On 19/06/2010 11:43 AM, |-|ercules wrote: > "Virgil" <Virgil@home.esc> wrote >> In article >> <firstname.lastname@example.org>, >> WM <email@example.com> wrote: >> >>> Pi is constructable and computable and definable, because there is a >>> finite rule (in fact there are many) to find each digit desired. But >>> as there are only countably many finite rules, there cannot be more >>> defined numbers. >> >> If there are countably many rules then there are uncountably many >> lists of rules capable of generating a number. >> >> >> >> >> >>> Therefore matheologicians have created undefinable >>> "numbers". >> >> WM mistakes the issue. >> In pure mathematics, like in games, one has a set of rules to follow. >> Differing sets of rules generate differing systems only some of which >> are of much mathematical interest. >> >> The systems of rules we chose to use need not be subject to the >> constraints that the system of rules that WM choses to play by are >> subject to. >> >> For example, in FOL+ZFC, a commonly used system of rules which WM doe >> not care for, all sorts of things are legitimate that none of WM's >> systems of rules will allow. >> >> WM tries to force everyone to play only by his rules, but most of us >> find his system of rules dead boring and of little or no mathematical >> interest. >> Fortunately, outside of those classrooms in which his poor students >> are compelled to play by his rules, he has no power to impose those >> rules on anyone. > > Unfortunately your last paragraph is speculation and your superinfinity > rules > are full of contradictions. > > You show this example as Cantor's method > > 123 > 456 > 789 > > Diag = 159 > AntiDiag = 260 > > But this method miserably fails on the computable set of reals, THERE IS > NO new sequence like 260 in this example.
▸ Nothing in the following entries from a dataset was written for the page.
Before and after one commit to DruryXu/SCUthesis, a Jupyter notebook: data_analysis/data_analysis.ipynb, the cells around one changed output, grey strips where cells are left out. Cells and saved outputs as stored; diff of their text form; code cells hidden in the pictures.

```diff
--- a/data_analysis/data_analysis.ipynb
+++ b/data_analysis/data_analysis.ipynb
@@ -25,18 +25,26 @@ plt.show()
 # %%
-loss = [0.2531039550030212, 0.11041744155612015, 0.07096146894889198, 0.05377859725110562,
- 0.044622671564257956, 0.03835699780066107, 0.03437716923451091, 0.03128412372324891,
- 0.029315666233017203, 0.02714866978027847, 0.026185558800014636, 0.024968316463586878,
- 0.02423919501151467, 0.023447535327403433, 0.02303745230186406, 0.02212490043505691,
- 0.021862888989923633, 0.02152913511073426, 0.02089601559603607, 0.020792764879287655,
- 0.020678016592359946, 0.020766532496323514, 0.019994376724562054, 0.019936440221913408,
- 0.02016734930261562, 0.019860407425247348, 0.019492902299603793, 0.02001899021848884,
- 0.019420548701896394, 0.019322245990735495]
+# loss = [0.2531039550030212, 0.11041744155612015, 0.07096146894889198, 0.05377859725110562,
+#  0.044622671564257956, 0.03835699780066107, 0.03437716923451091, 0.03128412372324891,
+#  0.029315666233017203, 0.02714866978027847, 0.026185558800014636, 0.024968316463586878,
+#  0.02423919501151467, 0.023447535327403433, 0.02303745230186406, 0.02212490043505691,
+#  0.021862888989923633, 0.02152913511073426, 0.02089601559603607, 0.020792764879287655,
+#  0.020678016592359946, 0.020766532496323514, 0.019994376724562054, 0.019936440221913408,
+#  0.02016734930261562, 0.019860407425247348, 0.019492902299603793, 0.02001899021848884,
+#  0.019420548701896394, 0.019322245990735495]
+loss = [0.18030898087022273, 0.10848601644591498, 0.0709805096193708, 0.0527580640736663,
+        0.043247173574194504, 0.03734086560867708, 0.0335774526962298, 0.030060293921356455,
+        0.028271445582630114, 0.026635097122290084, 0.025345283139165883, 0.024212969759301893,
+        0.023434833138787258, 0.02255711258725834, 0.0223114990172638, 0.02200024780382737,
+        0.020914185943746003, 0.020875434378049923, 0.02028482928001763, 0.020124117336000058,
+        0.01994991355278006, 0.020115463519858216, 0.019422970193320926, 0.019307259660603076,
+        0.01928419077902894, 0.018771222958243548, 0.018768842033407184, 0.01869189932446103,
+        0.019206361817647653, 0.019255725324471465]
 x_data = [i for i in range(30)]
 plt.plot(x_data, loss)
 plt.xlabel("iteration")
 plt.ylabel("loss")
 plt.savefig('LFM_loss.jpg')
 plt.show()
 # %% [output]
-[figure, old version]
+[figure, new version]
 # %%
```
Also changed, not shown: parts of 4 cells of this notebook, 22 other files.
Computable set of reals? Set of computable reals?
Cantor proves that the set of reals is not countable. It's not saying anything about computables.
> > Why don't you rework Cantor's proof to define ALL anti-diagonals instead > of 1 particular anti-diagonal?
Because there's no need. We hyphothesise that the reals are countable. Since they are countable we can list them, and the list will contain all the reals. Then we show that there's a number that isn't in the list, which contradicts the hypothesis, which must therefore be wrong. Hence the reals aren't countable. It seems straightforward enough.
To avoid this proof, you have to dispute reductio-ad-absurdum arguments in general, argue that reals cannot be expressed as infinite strings of digits, or have axioms that exclude the construted anti-diagonal from the set of reals.